I spent a few months in Maine in 1987, but I never returned, and it's all their fault. I'm not sure I could ever find my way home again.
That year I was teaching a summer course at the University of Maine in Portland. One of the graduate students asked me if wanted to join him and some friends who were "going up to Boston" that week-end. Up to Boston? I knew that Boston was about a hundred miles southwest of Portland.
"How can you go up to Boston when Boston is down," I asked, knitting my brow.
"Well," he drawled (and I won't even pretend to approximate his Titus Moody accent), "It's got to do with the prevailing winds. We're a fishing state, remember. In the old days Maine ships sailed upwind to Boston. So it was 'up to Boston.' The word just kind of stuck."
"Does it work in reverse? If I wanted to go from Portland north to L.L.Bean's in Freeport, I'd be going...?"
"Yep, down east. But you don't really hit Down East till you get to Buckport and Bar Harbor. Got it?"
"I'm not sure. In Maine, north is east, and south is up?"
"You're catching on, Teach. You should subscribe to our state magazine. That ought to help some."
He handed me a copy of a colorful picture magazine called, of course, "Down East."
I flipped through its pages. "It's beautiful, but no thanks," I said. "I'm heading back to Texas. It's a Southern state, but it's in the West. Well, west of the South, but a thousand miles east of the West Coast. Got it?"
Causes Jack Shakely Supports

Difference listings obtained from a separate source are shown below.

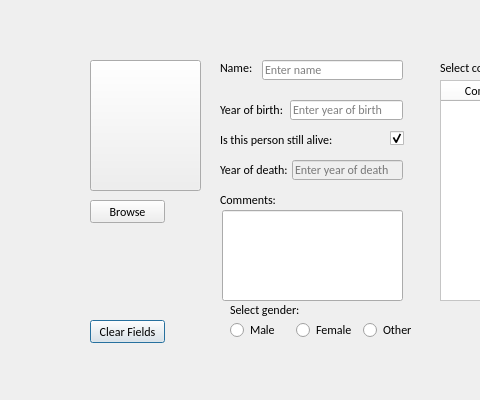
Qt form Hopur21Verkefni/MyComputerScienceList/ui/addcomputerscientist.ui (Hopur21/Hopur21) before a commit; both pictures show x 0 to 480 and y 0 to 400 of the 800 by 400 pixel window.
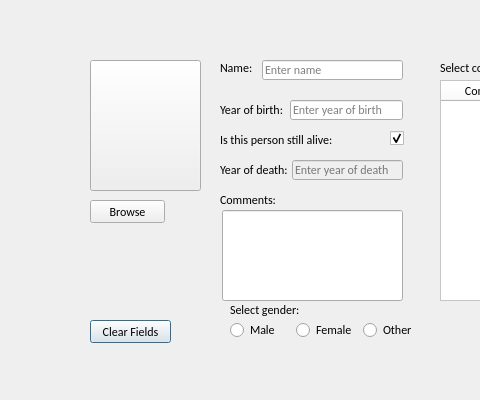
The same form after that commit. Icons and pictures are not drawn.

Commit message: clear now working in addPersong.....   :D

What changed in the file:
```diff
--- a/Hopur21Verkefni/MyComputerScienceList/ui/addcomputerscientist.ui
+++ b/Hopur21Verkefni/MyComputerScienceList/ui/addcomputerscientist.ui
@@ -43,7 +43,7 @@
      <rect>
       <x>90</x>
       <y>320</y>
-      <width>75</width>
+      <width>81</width>
       <height>23</height>
      </rect>
     </property>
```
Left out of the diff: 2 changed lines with no effect on the pictures. The commit also changes 2 other files.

International relief through Operation USA (board member)
Center for Philanthropy and Public Policy, University of Southern California